The next morning was all sunshine and clear blue skies. I heard reports that certain roads were still flooded, but I didn’t bother investigating. I assumed that by the time I got anywhere, most of the water would have receded. I didn’t rouse myself for a walk until late in the afternoon, expecting to see nothing more than some plush streams and soggy patches of grass. Instead, I saw this:

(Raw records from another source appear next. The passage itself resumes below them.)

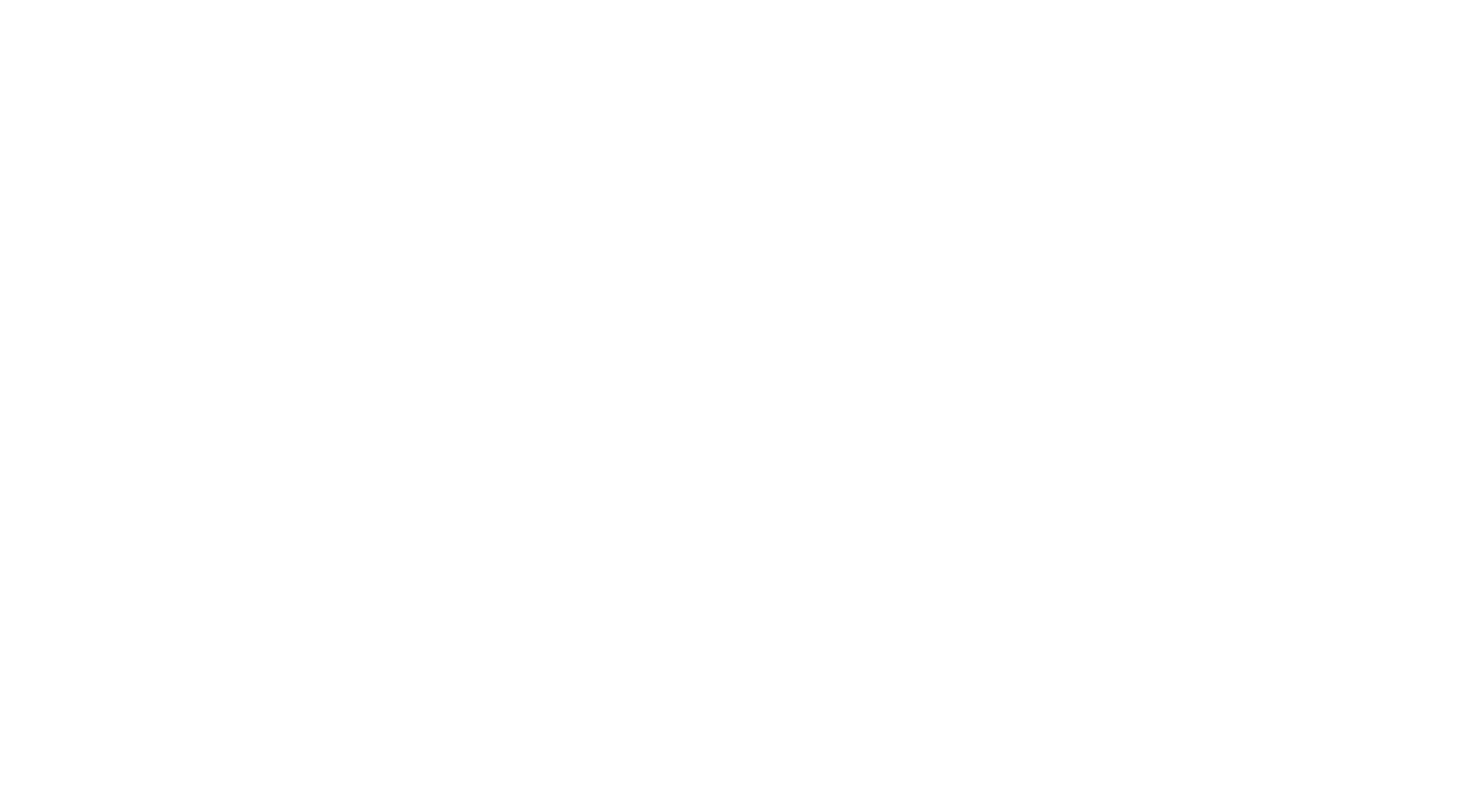
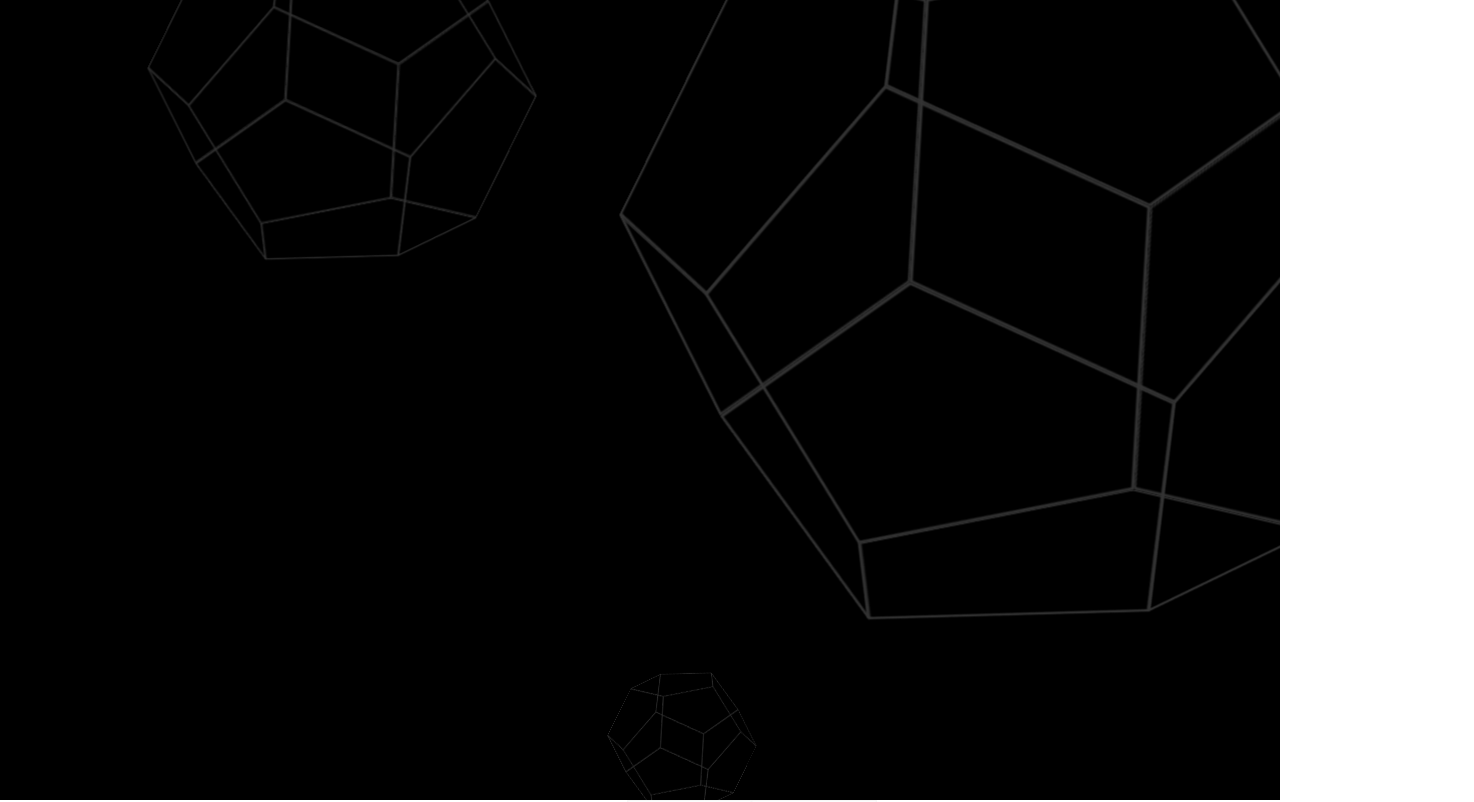
Before and after one commit to t8067476-ship-it/anim-temlate, a Next.js app: page / in a window 1280 px wide. Shown: the top 802 px of the page, 1474 px wide, since content can reach past the window. Built offline with nearby package versions, Linux system fonts and the light colour scheme.

Commit message:
Append required custom CSS for animations and styles to globals.css
cgen-b0f42a23529246e493013e7fdd59161f

```diff
--- a/src/app/globals.css
+++ b/src/app/globals.css
@@ -17,3 +17,65 @@ body {
   color: var(--foreground);
   font-family: Arial, Helvetica, sans-serif;
 }
+
+/* Imported styles adapted from source/css/style.css for the two animated sections */
+.mil-banner{height:100vh}
+.mil-dark-bg{position:relative}
+.mil-dark-bg:before{content:"";width:100%;height:100%;position:absolute;pointer-events:none;z-index:2;-webkit-backdrop-filter:invert(100%);backdrop-filter:invert(100%)}
+.mi-invert-fix{height:100%;position:relative;pointer-events:none;z-index:3}
+
+.mil-animation-frame{width:100%;height:100vh;position:absolute;top:0;-webkit-animation:jump 10s linear infinite;animation:jump 10s linear infinite;pointer-events:none}
+.mil-animation{position:absolute;display:inline-block;width:300px;height:300px;opacity:.2;pointer-events:none;will-change:transform}
+.mil-position-1{top:100px;right:100px}
+.mil-position-1 .mil-pentagon div{border-top:.1px solid rgb(255,255,255)}
+.mil-position-2{top:-60px;left:15%}
+.mil-position-2 .mil-pentagon div{border-top:1px solid rgb(255,255,255)}
+.mil-position-3{bottom:-100px;right:35%}
+.mil-position-3 .mil-pentagon div{border-top:1px solid rgb(255,255,255)}
+
+.mil-dodecahedron{position:relative;left:100px;top:40px;width:100px;height:223px;-webkit-transform-style:preserve-3d;transform-style:preserve-3d;-webkit-animation:rotate 100s infinite linear;animation:rotate 100s infinite linear}
+.mil-pentagon{position:absolute;width:100px}
+.mil-pentagon:nth-child(1){-webkit-transform:rotateY(.2turn) translateZ(69px) rotateX(26.5deg);transform:rotateY(.2turn) translateZ(69px) rotateX(26.5deg)}
+.mil-pentagon:nth-child(6){bottom:0;-webkit-transform:rotateY(.2turn) translateZ(-69px) rotateX(206.5deg);transform:rotateY(.2turn) translateZ(-69px) rotateX(206.5deg)}
+.mil-pentagon:nth-child(2){-webkit-transform:rotateY(.4turn) translateZ(69px) rotateX(26.5deg);transform:rotateY(.4turn) translateZ(69px) rotateX(26.5deg)}
+.mil-pentagon:nth-child(7){bottom:0;-webkit-transform:rotateY(.4turn) translateZ(-69px) rotateX(206.5deg);transform:rotateY(.4turn) translateZ(-69px) rotateX(206.5deg)}
+.mil-pentagon:nth-child(3){-webkit-transform:rotateY(.6turn) translateZ(69px) rotateX(26.5deg);transform:rotateY(.6turn) translateZ(69px) rotateX(26.5deg)}
+.mil-pentagon:nth-child(8){bottom:0;-webkit-transform:rotateY(.6turn) translateZ(-69px) rotateX(206.5deg);transform:rotateY(.6turn) translateZ(-69px) rotateX(206.5deg)}
+.mil-pentagon:nth-child(4){-webkit-transform:rotateY(.8turn) translateZ(69px) rotateX(26.5deg);transform:rotateY(.8turn) translateZ(69px) rotateX(26.5deg)}
+.mil-pentagon:nth-child(9){bottom:0;-webkit-transform:rotateY(.8turn) translateZ(-69px) rotateX(206.5deg);transform:rotateY(.8turn) translateZ(-69px) rotateX(206.5deg)}
+.mil-pentagon:nth-child(5){-webkit-transform:rotateY(1turn) translateZ(69px) rotateX(26.5deg);transform:rotateY(1turn) translateZ(69px) rotateX(26.5deg)}
+.mil-pentagon:nth-child(10){bottom:0;-webkit-transform:rotateY(1turn) translateZ(-69px) rotateX(206.5deg);transform:rotateY(1turn) translateZ(-69px) rotateX(206.5deg)}
+.mil-pentagon:nth-child(11){-webkit-transform:translateZ(69px) rotateX(-90deg);transform:translateZ(69px) rotateX(-90deg)}
+.mil-pentagon:nth-child(12){bottom:0;-webkit-transform:translateZ(-69px) rotateX(90deg);transform:translateZ(-69px) rotateX(90deg)}
+.mil-pentagon div{position:absolute;width:100px;height:69px;-webkit-transform-origin:bottom;transform-origin:bottom}
+.mil-pentagon div:nth-child(1){-webkit-transform:rotate(.2turn);transform:rotate(.2turn)}
+.mil-pentagon div:nth-child(2){-webkit-transform:rotate(.4turn);transform:rotate(.4turn)}
+.mil-pentagon div:nth-child(3){-webkit-transform:rotate(.6turn);transform:rotate(.6turn)}
+.mil-pentagon div:nth-child(4){-webkit-transform:rotate(.8turn);transform:rotate(.8turn)}
+.mil-pentagon div:nth-child(5){-webkit-transform:rotate(1turn);transform:rotate(1turn)}
+
+@-webkit-keyframes rotate{from{-webkit-transform:rotateX(0) rotateY(360deg) rotateZ(360deg)}to{-webkit-transform:rotateX(360deg) rotateY(0) rotateZ(-360deg)}}
+@keyframes rotate{from{transform:rotateX(0) rotateY(360deg) rotateZ(360deg)}to{transform:rotateX(360deg) rotateY(0) rotateZ(-360deg)}}
+@-webkit-keyframes jump{0%{-webkit-transform:translateY(-30px)}50%{-webkit-transform:translateY(30px)}100%{-webkit-transform:translateY(-30px)}}
+@keyframes jump{0%{transform:translateY(-30px)}50%{transform:translateY(30px)}100%{transform:translateY(-30px)}}
+
+/* Lines */
+.mil-lines-place .mil-lines{opacity:.05;pointer-events:none}
+.mil-lines-place .mil-lines path,.mil-lines-place .mil-lines rect,.mil-lines-place .mil-lines line{stroke:rgb(0,0,0)}
+@-webkit-keyframes move{from{-webkit-transform:translateY(-75px)}50%{-webkit-transform:translateY(75px)}to{-webkit-transform:translateY(-75px)}}
+@keyframes move{from{transform:translateY(-75px)}50%{transform:translateY(75px)}to{transform:translateY(-75px)}}
+.mil-lines .mil-move{-webkit-animation:move 10s linear infinite;animation:move 10s linear infinite}
+
+/* About photo */
+.mil-about-photo{position:relative}
+.mil-about-photo .mil-lines-place{position:absolute;top:-120px;left:-27%}
+.mil-img-frame{position:relative;overflow:hidden;width:100%;padding-bottom:140%}
+.mil-img-frame img{position:absolute;top:0;left:0;width:100%;height:100%;object-fit:cover;object-position:center}
+
+/* Spacing utilities used */
+.mil-p-120-30{padding-top:120px;padding-bottom:30px}
+.mil-mb-90{margin-bottom:90px}
+
+/* Appear on scroll */
+.mil-up{opacity:0;transform:translateY(40px) scale(.98);transition:transform .4s cubic-bezier(0,0,.3642,1),opacity .4s cubic-bezier(0,0,.3642,1)}
+.mil-inview{opacity:1;transform:translateY(0) scale(1)}
```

These creeks were not like the ones I grew up with in Brisbane’s hilly western suburbs. When Ithaca Creek or Toowong Creek flooded, they did so quickly and spectacularly before receding just as fast. Here on the floodplain of Oxley Creek, a different logic holds. This landscape floods more gently and expansively, and drains more slowly. Eighteen hours after the rain had stopped, these parts of Rocklea were still submerged. This is not to say that the water hadn’t receded since the night before: there was evidence that it had been much higher. The surrounding streets were lined with flood-damaged furniture and appliances that would have to go to the tip. People were out chatting with their neighbours, comparing the damage that their homes had sustained. But the clearest indication of how high the water had been was the debris jammed into the railing of the bridge over Stable Swamp Creek.
While taking these photos, I wondered how all the rain might have affected the floodplain that I used to live on — that of Western Creek, in Milton, Auchenflower and Rosalie: the one that this blog is supposed to be about. Surely Gregory Park and Milton Park would have gone under, and perhaps parts of Norman Buhcan Park as well. And the gullies in the headwaters of the catchment must have been gushing. But I confess that I have no idea what happened in those places. I have heard nothing and have seen no photographs either.
So, here’s a call-out to anyone who witnessed or photographed the Western Creek area during or after the rain on 1 May 2015: Please share your stories in the comments below, or by contacting me directly. I don’t think the comments let you add photos, but if you are happy to send photos to me, I will add them to this post or create a separate gallery.
- All of this rainfall data is available from the Climate Data Online section of the Bureau of Meteorology website. The historical data comes from the the Brisbane Regional Office station (040214), which operated from 1840 until 1994, while the more recent data comes from the Brisbane station (040913), which commenced operating in 1999. ↩